His dad, he said, loved doling out nicknames and was a fighter, even in the face of cancer that had returned in January.

"The thing that brings us all together is love, love for my Dad," Ferazzi said.

A funeral also was held for Daniel Pereira, 58, of Riverside, Rhode Island. Visitation was held at a Laconia funeral home for Desma Oakes, 42, who died with her boyfriend in the crash.

Members of the Patriot Guard Riders line the roadway as the hearse arrives at the National Cemetery in Bourne, where Marine Corps veteran Michael Ferazzi was buried on Friday afternoon.
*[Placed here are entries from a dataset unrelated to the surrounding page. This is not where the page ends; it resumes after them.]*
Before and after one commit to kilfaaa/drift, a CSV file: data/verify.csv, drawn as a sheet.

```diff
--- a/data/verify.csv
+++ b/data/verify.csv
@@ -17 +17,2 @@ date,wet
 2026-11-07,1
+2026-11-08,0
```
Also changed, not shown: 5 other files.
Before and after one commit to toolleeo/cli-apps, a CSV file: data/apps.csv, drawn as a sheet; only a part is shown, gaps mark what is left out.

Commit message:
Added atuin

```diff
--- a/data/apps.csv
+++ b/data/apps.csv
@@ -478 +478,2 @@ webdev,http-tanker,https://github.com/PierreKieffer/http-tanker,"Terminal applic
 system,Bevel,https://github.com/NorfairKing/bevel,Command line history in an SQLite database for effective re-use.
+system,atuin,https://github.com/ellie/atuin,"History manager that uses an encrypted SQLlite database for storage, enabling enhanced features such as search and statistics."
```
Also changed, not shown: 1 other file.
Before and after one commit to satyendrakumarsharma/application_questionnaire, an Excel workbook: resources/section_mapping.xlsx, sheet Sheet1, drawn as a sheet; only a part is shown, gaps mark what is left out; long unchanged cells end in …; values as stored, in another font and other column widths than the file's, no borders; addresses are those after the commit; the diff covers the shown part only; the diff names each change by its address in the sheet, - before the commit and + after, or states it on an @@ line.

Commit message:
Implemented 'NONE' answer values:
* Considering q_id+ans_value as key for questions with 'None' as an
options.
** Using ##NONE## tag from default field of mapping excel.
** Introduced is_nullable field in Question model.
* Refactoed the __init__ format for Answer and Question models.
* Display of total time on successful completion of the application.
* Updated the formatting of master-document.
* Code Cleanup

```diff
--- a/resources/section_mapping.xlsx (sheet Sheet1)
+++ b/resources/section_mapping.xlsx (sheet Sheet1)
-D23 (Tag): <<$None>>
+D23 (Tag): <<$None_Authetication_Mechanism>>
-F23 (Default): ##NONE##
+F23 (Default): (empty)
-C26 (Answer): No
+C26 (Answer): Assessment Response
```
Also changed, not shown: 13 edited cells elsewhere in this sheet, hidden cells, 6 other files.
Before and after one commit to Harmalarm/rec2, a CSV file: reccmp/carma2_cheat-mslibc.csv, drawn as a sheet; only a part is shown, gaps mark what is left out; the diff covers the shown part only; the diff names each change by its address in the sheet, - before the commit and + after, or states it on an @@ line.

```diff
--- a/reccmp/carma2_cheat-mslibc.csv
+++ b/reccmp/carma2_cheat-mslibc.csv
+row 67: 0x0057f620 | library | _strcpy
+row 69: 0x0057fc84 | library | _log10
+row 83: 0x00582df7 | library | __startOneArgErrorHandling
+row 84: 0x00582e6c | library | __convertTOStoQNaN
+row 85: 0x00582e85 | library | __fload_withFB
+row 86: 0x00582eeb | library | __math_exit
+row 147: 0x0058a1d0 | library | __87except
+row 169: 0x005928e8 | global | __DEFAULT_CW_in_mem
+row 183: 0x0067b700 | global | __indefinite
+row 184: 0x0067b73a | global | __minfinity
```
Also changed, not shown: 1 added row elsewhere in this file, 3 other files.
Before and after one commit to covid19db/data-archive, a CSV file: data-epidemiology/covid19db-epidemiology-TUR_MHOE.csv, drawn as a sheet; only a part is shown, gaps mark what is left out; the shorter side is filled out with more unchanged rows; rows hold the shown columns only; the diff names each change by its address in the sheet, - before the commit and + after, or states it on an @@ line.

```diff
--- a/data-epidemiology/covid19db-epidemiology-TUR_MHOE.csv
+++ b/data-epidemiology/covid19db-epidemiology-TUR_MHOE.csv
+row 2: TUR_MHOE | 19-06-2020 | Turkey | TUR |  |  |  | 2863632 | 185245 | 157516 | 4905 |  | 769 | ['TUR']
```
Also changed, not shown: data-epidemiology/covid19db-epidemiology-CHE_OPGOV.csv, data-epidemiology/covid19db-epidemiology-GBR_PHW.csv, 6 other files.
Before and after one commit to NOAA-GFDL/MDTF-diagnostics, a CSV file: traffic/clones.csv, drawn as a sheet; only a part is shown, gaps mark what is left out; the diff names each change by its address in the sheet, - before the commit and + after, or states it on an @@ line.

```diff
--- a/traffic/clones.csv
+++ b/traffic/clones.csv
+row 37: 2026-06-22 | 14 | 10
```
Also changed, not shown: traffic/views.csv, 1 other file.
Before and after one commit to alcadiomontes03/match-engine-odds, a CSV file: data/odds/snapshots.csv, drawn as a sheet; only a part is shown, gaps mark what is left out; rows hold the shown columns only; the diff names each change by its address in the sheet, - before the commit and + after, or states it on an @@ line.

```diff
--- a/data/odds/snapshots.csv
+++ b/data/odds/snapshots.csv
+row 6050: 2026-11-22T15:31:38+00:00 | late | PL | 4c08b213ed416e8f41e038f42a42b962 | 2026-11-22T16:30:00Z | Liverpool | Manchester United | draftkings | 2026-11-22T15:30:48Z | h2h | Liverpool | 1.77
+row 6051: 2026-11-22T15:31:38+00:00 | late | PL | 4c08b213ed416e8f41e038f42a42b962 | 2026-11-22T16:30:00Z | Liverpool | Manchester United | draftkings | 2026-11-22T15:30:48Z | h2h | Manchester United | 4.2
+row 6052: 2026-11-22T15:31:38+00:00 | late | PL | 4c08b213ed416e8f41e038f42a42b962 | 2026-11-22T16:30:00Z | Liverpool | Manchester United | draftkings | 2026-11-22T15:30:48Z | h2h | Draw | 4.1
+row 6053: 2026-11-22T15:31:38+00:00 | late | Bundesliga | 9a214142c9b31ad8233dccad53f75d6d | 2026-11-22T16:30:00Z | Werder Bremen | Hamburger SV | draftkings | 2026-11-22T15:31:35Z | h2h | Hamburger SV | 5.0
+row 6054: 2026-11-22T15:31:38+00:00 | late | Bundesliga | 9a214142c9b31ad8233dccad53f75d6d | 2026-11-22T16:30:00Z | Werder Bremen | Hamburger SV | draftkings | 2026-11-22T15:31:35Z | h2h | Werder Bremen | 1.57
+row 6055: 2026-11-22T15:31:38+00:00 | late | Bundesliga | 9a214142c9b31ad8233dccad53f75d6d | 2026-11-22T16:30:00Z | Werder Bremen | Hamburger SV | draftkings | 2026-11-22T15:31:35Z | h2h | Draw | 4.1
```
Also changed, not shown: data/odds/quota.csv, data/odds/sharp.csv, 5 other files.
Ferazzi was one of 7 killed in a motorcycle accident last weekend in New Hampshire. (Steve Heaslip/Cape Cod Times via AP)

This May 11 booking photo released by the East Windsor Police Department shows Volodymyr Zhukovskyy after he was arrested and charged with driving under the influence of drugs or alcohol in East Windsor, Connecticut. (East Windsor Police Department via AP)

The company that employed a Ukrainian-born truck driver whose collision with Marine veteran motorcyclists and their spouses in New Hampshire left seven dead has a history of violations including mechanical problems and drug-related infractions.

Volodymyr Zhukovskyy, 23, is being held without bail in Coos County jail. He pleaded not guilty Tuesday to negligent homicide in Friday’s crash.

Since the crash, it has emerged that Zhukovskyy had multiple run-ins with the law. The company he was driving for, Westfield Transport, also has a troubled history.

According to an Associated Press analysis of federal data, Westfield Transport, based in Massachusetts, has faced more than 60 violations in the past 24 months, according to Federal Motor Carrier Safety Administration data updated Tuesday.

The company also received 11 other violations related to the fitness of its drivers, including an April violation for driving without a commercial driver's license. Vehicle violations included inoperable head lamps in April and defective brakes in March.Get the Marine Corps Times Daily News Roundup
Don't miss the top Marine Corps stories, delivered each afternoon

No one answered the phone Wednesday at the company's office.

"It's so preventable. It's so unnecessary," said Harry Adler, executive director of the Truck Safety Coalition, an advocacy group calling for more federal action on passing stricter truck safety regulations. "When you have these repeated violations, it speaks to the company's commitment of being a safe operator on the road."

But in a brief interview with NECN-TV on Monday, the company owner, Dartanyan Gasanov, called the crash a "horrible accident." He refused to address questions about Zhukovskyy, who had been on the job only three days. He said the company is cooperating with investigators.

Zhukovskyy was arrested Monday at Massachusetts home. The Dodge pickup he was driving was towing a flatbed trailer and collided with the motorcycles in Randolph, investigators said. He was driving erratically and crossed the center line, according to criminal complaints.

Jury selection in his criminal trial is scheduled to begin Nov. 8.

Prosecutors in Connecticut said Zhukovskyy was arrested last month after failing a sobriety test. His lawyer in that case said Zhukovskyy denies being intoxicated.

Zhukovskyy also has a history of traffic arrests.

Additionally, U.S. Immigration and Customs Enforcement is taking steps to ensure Zhukovskyy remains in custody even if his criminal case were dismissed. It would not say why it was targeting Zhukovskyy, who is a permanent resident according to his father. A message was left with Melissa Davis, a public defender for Zhukovskyy.


Associated Press writer Marina Villeneuve reported from Portland, Maine.